§ Exercise objective
When you come to a picture, pass over it, and set down the entries below exactly.

§ The data
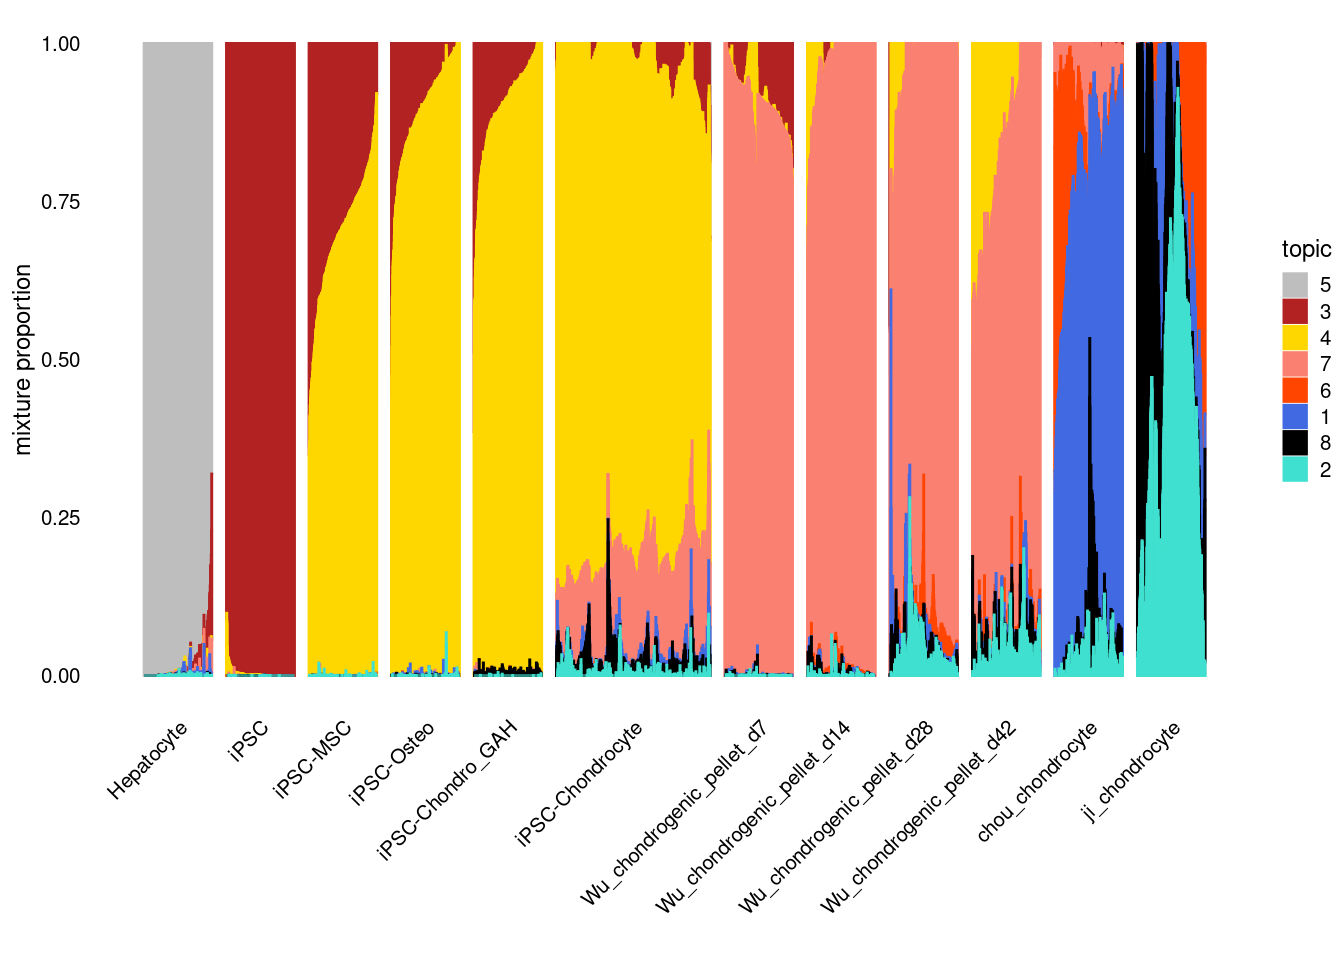
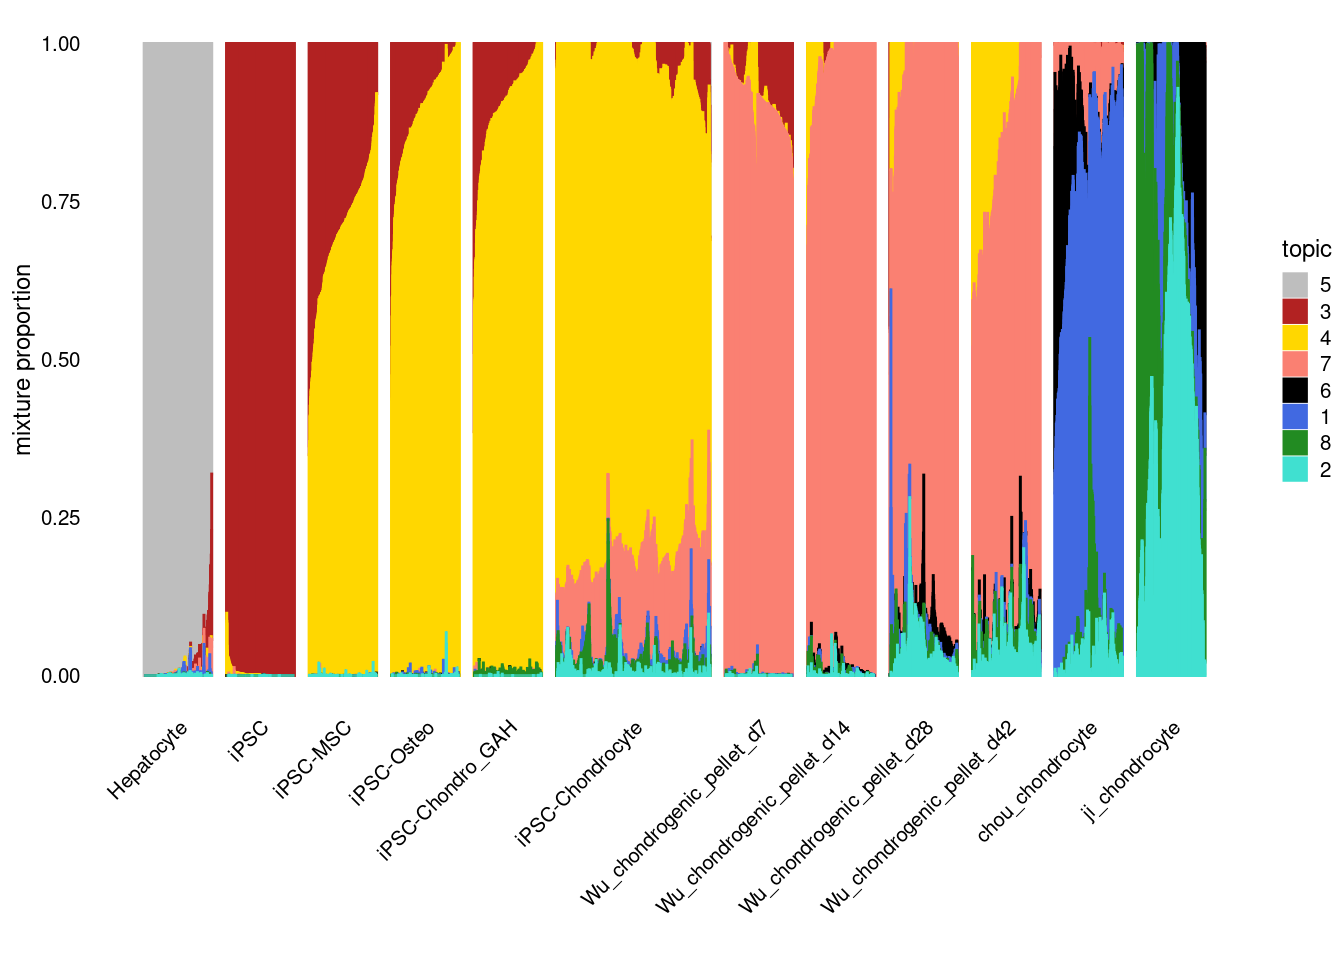
add new GH data

diff --git a/docs/topicModel_scRNA.html b/docs/topicModel_scRNA.html
@@ -1131,6 +1131,17 @@ Date
 <tbody>
 <tr>
 <td>
+<a href="https://github.com/anthonyhung/invitroOA_pilot_repository/blob/0d29d56e20049c3d9a4c2b53a22bf8b51178effd/docs/figure/topicModel_scRNA.Rmd/DE plots-1.png" target="_blank">0d29d56</a>
+</td>
+<td>
+Anthony Hung
+</td>
+<td>
+2021-02-18
+</td>
+</tr>
+<tr>
+<td>
 <a href="https://github.com/anthonyhung/invitroOA_pilot_repository/blob/62f071de6ff16020054a06baa06483b33fe39594/docs/figure/topicModel_scRNA.Rmd/DE plots-1.png" target="_blank">62f071d</a>
 </td>
 <td>
@@ -1242,6 +1253,17 @@ Date
 <tbody>
 <tr>
 <td>
+<a href="https://github.com/anthonyhung/invitroOA_pilot_repository/blob/0d29d56e20049c3d9a4c2b53a22bf8b51178effd/docs/figure/topicModel_scRNA.Rmd/fit topic model k6-1.png" target="_blank">0d29d56</a>
+</td>
+<td>
+Anthony Hung
+</td>
+<td>
+2021-02-18
+</td>
+</tr>
+<tr>
+<td>
 <a href="https://github.com/anthonyhung/invitroOA_pilot_repository/blob/62f071de6ff16020054a06baa06483b33fe39594/docs/figure/topicModel_scRNA.Rmd/fit topic model k6-1.png" target="_blank">62f071d</a>
 </td>
 <td>
@@ -1280,7 +1302,7 @@ sample &lt;- sample_labels %&gt;%
      dplyr::arrange(Cell.Type)
 
 set.seed(1)
-topic_colors &lt;- c(&quot;royalblue&quot;, &quot;turquoise&quot;,&quot;firebrick&quot;,&quot;gold&quot;,&quot;grey&quot;, &quot;orangered&quot;, &quot;salmon&quot;, &quot;black&quot;, &quot;forestgreen&quot;)
+topic_colors &lt;- c(&quot;royalblue&quot;, &quot;turquoise&quot;,&quot;firebrick&quot;,&quot;gold&quot;,&quot;grey&quot;, &quot;black&quot;, &quot;salmon&quot;, &quot;forestgreen&quot;)
 topics_order &lt;- c(5, 3, 4, 7, 6, 1, 8, 2)
 rows_keep &lt;- sort(c(sample(which(sample_labels$Cell.Type == &quot;Hepatocyte&quot;), 800),
                sample(which(sample_labels$Cell.Type == &quot;iPSC&quot;), 800),
@@ -1326,6 +1348,17 @@ Date
 </tr>
 </thead>
 <tbody>
+<tr>
+<td>
+<a href="https://github.com/anthonyhung/invitroOA_pilot_repository/blob/0d29d56e20049c3d9a4c2b53a22bf8b51178effd/docs/figure/topicModel_scRNA.Rmd/fit topic model k8-1.png" target="_blank">0d29d56</a>
+</td>
+<td>
+Anthony Hung
+</td>
+<td>
+2021-02-18
+</td>
+</tr>
 <tr>
 <td>
 <a href="https://github.com/anthonyhung/invitroOA_pilot_repository/blob/62f071de6ff16020054a06baa06483b33fe39594/docs/figure/topicModel_scRNA.Rmd/fit topic model k8-1.png" target="_blank">62f071d</a>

§ Answer space
add new GH data

diff --git a/docs/topicModel_scRNA.html b/docs/topicModel_scRNA.html
@@ -1131,6 +1131,17 @@ Date
 <tbody>
 <tr>
 <td>
+<a href="https://github.com/anthonyhung/invitroOA_pilot_repository/blob/0d29d56e20049c3d9a4c2b53a22bf8b51178effd/docs/figure/topicModel_scRNA.Rmd/DE plots-1.png" target="_blank">0d29d56</a>
+</td>
+<td>
+Anthony Hung
+</td>
+<td>
+2021-02-18
+</td>
+</tr>
+<tr>
+<td>
 <a href="https://github.com/anthonyhung/invitroOA_pilot_repository/blob/62f071de6ff16020054a06baa06483b33fe39594/docs/figure/topicModel_scRNA.Rmd/DE plots-1.png" target="_blank">62f071d</a>
 </td>
 <td>
@@ -1242,6 +1253,17 @@ Date
 <tbody>
 <tr>
 <td>
+<a href="https://github.com/anthonyhung/invitroOA_pilot_repository/blob/0d29d56e20049c3d9a4c2b53a22bf8b51178effd/docs/figure/topicModel_scRNA.Rmd/fit topic model k6-1.png" target="_blank">0d29d56</a>
+</td>
+<td>
+Anthony Hung
+</td>
+<td>
+2021-02-18
+</td>
+</tr>
+<tr>
+<td>
 <a href="https://github.com/anthonyhung/invitroOA_pilot_repository/blob/62f071de6ff16020054a06baa06483b33fe39594/docs/figure/topicModel_scRNA.Rmd/fit topic model k6-1.png" target="_blank">62f071d</a>
 </td>
 <td>
@@ -1280,7 +1302,7 @@ sample &lt;- sample_labels %&gt;%
      dplyr::arrange(Cell.Type)
 
 set.seed(1)
-topic_colors &lt;- c(&quot;royalblue&quot;, &quot;turquoise&quot;,&quot;firebrick&quot;,&quot;gold&quot;,&quot;grey&quot;, &quot;orangered&quot;, &quot;salmon&quot;, &quot;black&quot;, &quot;forestgreen&quot;)
+topic_colors &lt;- c(&quot;royalblue&quot;, &quot;turquoise&quot;,&quot;firebrick&quot;,&quot;gold&quot;,&quot;grey&quot;, &quot;black&quot;, &quot;salmon&quot;, &quot;forestgreen&quot;)
 topics_order &lt;- c(5, 3, 4, 7, 6, 1, 8, 2)
 rows_keep &lt;- sort(c(sample(which(sample_labels$Cell.Type == &quot;Hepatocyte&quot;), 800),
                sample(which(sample_labels$Cell.Type == &quot;iPSC&quot;), 800),
@@ -1326,6 +1348,17 @@ Date
 </tr>
 </thead>
 <tbody>
+<tr>
+<td>
+<a href="https://github.com/anthonyhung/invitroOA_pilot_repository/blob/0d29d56e20049c3d9a4c2b53a22bf8b51178effd/docs/figure/topicModel_scRNA.Rmd/fit topic model k8-1.png" target="_blank">0d29d56</a>
+</td>
+<td>
+Anthony Hung
+</td>
+<td>
+2021-02-18
+</td>
+</tr>
 <tr>
 <td>
 <a href="https://github.com/anthonyhung/invitroOA_pilot_repository/blob/62f071de6ff16020054a06baa06483b33fe39594/docs/figure/topicModel_scRNA.Rmd/fit topic model k8-1.png" target="_blank">62f071d</a>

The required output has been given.